OTTAWA, Ontario, January 31, 2012 ( – Prime Minister Stephen Harper’s “ironclad” control over Conservative MPs is shutting down debate on public policy, a pro-life MP warned in a recent radio commentary.

Brad Trost, the Conservative MP for Saskatoon-Humboldt, said the political culture in countries like Britain and the United States allows for party members to disagree and debate issues internally.


“Contrast that to Canada, where party discipline is ironclad,” he said in the minute-long spot, obtained by LifeSiteNews.

“Canadian governance and politics would be improved if political parties concentrated on debating policy and creating ideas,” he continued. “If everyone in a party thinks the same on every issue, not a lot of thinking is going on.”

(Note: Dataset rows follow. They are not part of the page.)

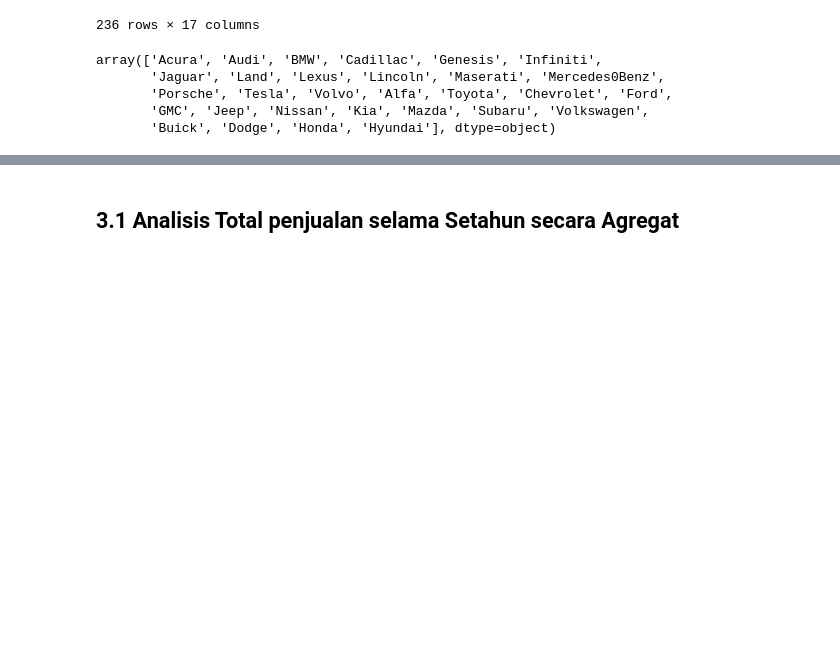
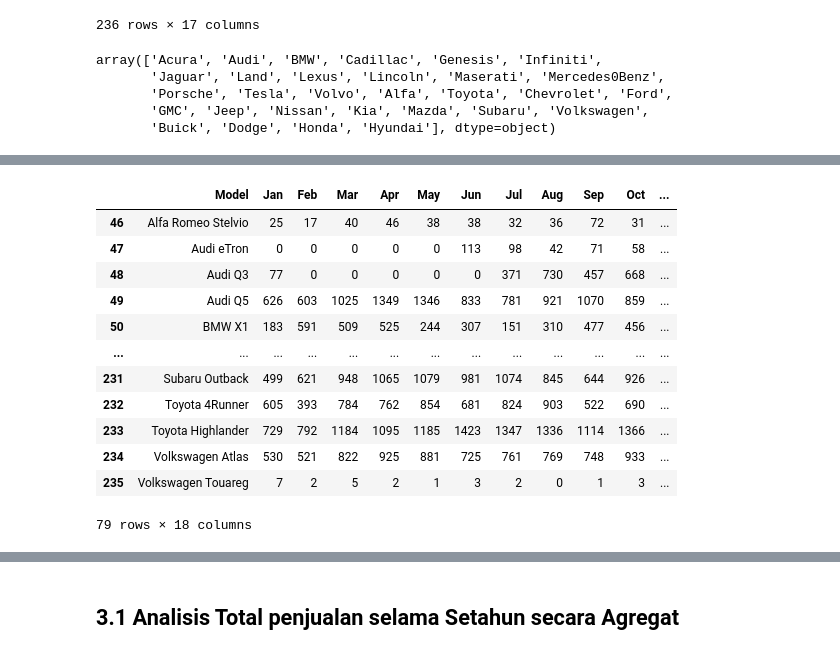
Before and after one commit to dimasfuu/DeltaIndie_dataCourse, a Jupyter notebook: Post Test 4 Februari 2025/Post Test 4 Februari.ipynb, the cells around one changed output, grey strips where cells are left out. Cells and saved outputs as stored; diff of their text form; code cells hidden in the pictures; blank space fills up the shorter version.

```diff
--- a/Post Test 4 Februari 2025/Post Test 4 Februari.ipynb
+++ b/Post Test 4 Februari 2025/Post Test 4 Februari.ipynb
@@ -150,0 +192,17 @@ SyntaxError: invalid syntax. Perhaps you forgot a comma? (2129503206.py, line 2)
+# %%
+data2019 = data1[data1["Year"] == 2019]
+data2019
+# %% [output]
+|  | Model | Jan | Feb | Mar | Apr | May | Jun | Jul | Aug | Sep | Oct | ... |
+| 46 | Alfa Romeo Stelvio | 25 | 17 | 40 | 46 | 38 | 38 | 32 | 36 | 72 | 31 | ... |
+| 47 | Audi eTron | 0 | 0 | 0 | 0 | 0 | 113 | 98 | 42 | 71 | 58 | ... |
+| 48 | Audi Q3 | 77 | 0 | 0 | 0 | 0 | 0 | 371 | 730 | 457 | 668 | ... |
+| 49 | Audi Q5 | 626 | 603 | 1025 | 1349 | 1346 | 833 | 781 | 921 | 1070 | 859 | ... |
+| 50 | BMW X1 | 183 | 591 | 509 | 525 | 244 | 307 | 151 | 310 | 477 | 456 | ... |
+| ... | ... | ... | ... | ... | ... | ... | ... | ... | ... | ... | ... | ... |
+| 231 | Subaru Outback | 499 | 621 | 948 | 1065 | 1079 | 981 | 1074 | 845 | 644 | 926 | ... |
+| 232 | Toyota 4Runner | 605 | 393 | 784 | 762 | 854 | 681 | 824 | 903 | 522 | 690 | ... |
+| 233 | Toyota Highlander | 729 | 792 | 1184 | 1095 | 1185 | 1423 | 1347 | 1336 | 1114 | 1366 | ... |
+| 234 | Volkswagen Atlas | 530 | 521 | 822 | 925 | 881 | 725 | 761 | 769 | 748 | 933 | ... |
+| 235 | Volkswagen Touareg | 7 | 2 | 5 | 2 | 1 | 3 | 2 | 0 | 1 | 3 | ... |
+79 rows × 18 columns
```
Also changed, not shown: parts of 22 cells of this notebook, 1 other file.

The Prime Minister’s control over debate in the House of Commons has been a growing concern in recent decades, and a particular frustration for the pro-life movement.

“I think it’s always a problem when pro-life Members of Parliament feel that their leader will not support them,” said Jim Hughes, president of the national pro-life group Campaign Life Coalition.

“That’s part of the way that Parliament operates with private members bills, etc., and if they’re not allowed the freedom to voice the views of their constituents then you begin to wonder whose democratic rights are going to be trampled on next,” he said.

Since Prime Minister Harper took over in 2006, he has been adamant that his government will oppose any attempt to debate abortion, with the result that pro-life MPs have effectively had to openly defy their leader in order to bring forward abortion-related legislation.

“This government will not open, will not permit anyone to open the abortion debate. Our position is clear,” Harper said in 2008.

The same year, Harper’s Justice Minister, Rob Nicholson, effectively scuttled a private members bill that sought to protect unborn victims of violence, by pledging to introduce his own gutted version that would merely list pregnancy as an aggravating factor at sentencing. Nicholson alleged that protecting wanted babies would risk “instilling fetal rights.”

Trost himself faced a party backlash in April when he raised the abortion issue during the campaign for the May 2nd federal election.

Commenting on the radio spot, he told the StarPhoenix that he is not concerned about facing consequences for his outspokenness.

“[Prime Minister Stephen Harper] knows I have a different viewpoint than he does. He respects that. I respect he has a different viewpoint,” the MP said. “I’ve been an MP approaching eight years now. I’m not the sort of one that looks over my shoulder 24/7 . . . I don’t sweat that stuff.”

“We need to have a cultural change. I think it would relax everybody,” he added. “The [party] whip needs to have less authority over members.”

Trost told the paper he is “kicking around” the possibility of a private members bill on democratic reform.

Hughes said Harper’s stance appears to be a far cry from his former Reform Party’s appeals in the 1990s for greater transparency on Parliament Hill. “The breath of fresh air that came in with the Reform Party appears to have become stagnant under the new rules,” Hughes observed.